Each year, the Social Security Administration makes important updates and changes to the eligibility requirements for Social Security Disability.

The following are some of the ways disability benefits will change next year.

Work Credits

Depending on your age when you become disabled, in order to receive SSD benefits, you could need at least 20 to 40 work credits. Each year, workers earn up to four credits.

In order to earn four credits in 2017, you must pay taxes on a minimum of $5,200, reflecting a $160 increase from 2016. This increase will not affect you if you already have enough work credits but it could impact people who do not.

Cost of Living Adjustment

Referred to as COLA, or Cost of Living Adjustment, 2017 will usher in a 0.3 percent increase in monthly payments for disability benefits recipients. Typically, this signifies a raise from $1,167 this year to $1,171 next year.

Substantial Gainful Activity

In order to qualify for disability benefits, an applicant cannot receive employment income that is more than the Substantial Gainful Activity (SGA). The 2017 SGA for non-blind applicants is $1,170 and for blind applicants it is $1,950.
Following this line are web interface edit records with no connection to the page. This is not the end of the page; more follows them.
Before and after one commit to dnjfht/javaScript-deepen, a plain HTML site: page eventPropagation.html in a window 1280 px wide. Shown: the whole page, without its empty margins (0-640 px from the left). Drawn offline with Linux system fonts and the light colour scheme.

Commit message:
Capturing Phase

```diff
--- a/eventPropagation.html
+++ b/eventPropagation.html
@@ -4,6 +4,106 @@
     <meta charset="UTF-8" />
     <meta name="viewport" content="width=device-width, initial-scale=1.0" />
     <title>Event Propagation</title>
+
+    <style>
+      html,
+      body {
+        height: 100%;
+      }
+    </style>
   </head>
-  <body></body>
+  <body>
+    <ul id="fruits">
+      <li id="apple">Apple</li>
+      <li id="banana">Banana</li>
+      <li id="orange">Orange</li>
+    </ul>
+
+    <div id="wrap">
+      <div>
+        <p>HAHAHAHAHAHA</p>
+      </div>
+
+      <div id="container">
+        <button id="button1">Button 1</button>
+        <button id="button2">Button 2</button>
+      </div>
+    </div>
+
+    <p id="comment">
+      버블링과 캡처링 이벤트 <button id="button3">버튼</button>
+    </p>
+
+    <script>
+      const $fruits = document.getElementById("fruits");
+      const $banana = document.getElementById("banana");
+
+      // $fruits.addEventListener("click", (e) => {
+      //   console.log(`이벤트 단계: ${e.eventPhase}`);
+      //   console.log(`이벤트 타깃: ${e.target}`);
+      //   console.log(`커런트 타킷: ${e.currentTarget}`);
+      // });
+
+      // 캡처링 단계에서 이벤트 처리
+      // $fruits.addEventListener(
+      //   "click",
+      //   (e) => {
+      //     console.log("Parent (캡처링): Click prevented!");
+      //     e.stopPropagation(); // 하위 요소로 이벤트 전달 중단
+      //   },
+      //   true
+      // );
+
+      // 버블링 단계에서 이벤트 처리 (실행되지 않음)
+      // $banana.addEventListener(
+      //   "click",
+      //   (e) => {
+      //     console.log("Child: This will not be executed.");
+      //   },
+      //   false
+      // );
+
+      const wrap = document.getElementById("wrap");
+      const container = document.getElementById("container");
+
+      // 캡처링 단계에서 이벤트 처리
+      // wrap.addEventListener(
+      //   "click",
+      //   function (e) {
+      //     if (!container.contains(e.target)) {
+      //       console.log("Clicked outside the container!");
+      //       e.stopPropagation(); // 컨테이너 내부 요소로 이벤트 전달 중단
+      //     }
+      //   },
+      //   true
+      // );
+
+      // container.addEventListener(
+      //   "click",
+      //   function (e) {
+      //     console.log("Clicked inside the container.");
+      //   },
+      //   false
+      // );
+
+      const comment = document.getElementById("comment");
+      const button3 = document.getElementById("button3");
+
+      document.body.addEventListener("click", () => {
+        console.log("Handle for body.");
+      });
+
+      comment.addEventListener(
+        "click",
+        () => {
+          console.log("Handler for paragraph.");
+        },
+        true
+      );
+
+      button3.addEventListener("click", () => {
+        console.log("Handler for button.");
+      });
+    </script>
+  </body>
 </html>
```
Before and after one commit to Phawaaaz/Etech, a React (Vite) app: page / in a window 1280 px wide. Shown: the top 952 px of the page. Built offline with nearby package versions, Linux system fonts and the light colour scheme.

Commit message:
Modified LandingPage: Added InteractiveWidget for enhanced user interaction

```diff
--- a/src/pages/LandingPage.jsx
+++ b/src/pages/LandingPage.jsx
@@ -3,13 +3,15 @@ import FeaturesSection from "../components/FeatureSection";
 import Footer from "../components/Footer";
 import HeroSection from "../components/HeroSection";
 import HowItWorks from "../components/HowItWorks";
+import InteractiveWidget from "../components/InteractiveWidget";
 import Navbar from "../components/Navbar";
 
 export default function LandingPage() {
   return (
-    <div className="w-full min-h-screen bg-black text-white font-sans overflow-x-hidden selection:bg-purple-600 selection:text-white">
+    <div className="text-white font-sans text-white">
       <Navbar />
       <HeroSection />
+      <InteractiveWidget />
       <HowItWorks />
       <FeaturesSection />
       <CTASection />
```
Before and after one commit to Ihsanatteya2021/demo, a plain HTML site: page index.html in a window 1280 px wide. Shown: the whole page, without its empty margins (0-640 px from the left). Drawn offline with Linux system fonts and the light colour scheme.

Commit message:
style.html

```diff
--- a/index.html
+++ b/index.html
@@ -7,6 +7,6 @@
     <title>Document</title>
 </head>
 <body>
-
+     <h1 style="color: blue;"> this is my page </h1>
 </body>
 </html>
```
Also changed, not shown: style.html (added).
People can receive disability benefits while attempting to work in a Trial Work Period (TWP). In 2017, months you make $840 or more will count towards your TWP. A monthly income limit is set for each trial work month and money earned above that figure is counted into your TWP.

The disability process can be complex and confusing. Along with your application, you need to provide medical documentation regarding your condition that supports your disability request. Whether it is your first time filling out an application or if you were denied and need to file an appeal, a skilled disability attorney could streamline the process for you, ensuring you meet deadlines and complete needed paperwork.

At Dayes Law Firm PC, our disability attorneys will walk you through the eligibility or appeals process. Contact us today for a free consultation to find out how we can help you.

Call 1-800-503-2000 or complete a Free Case Evaluation form.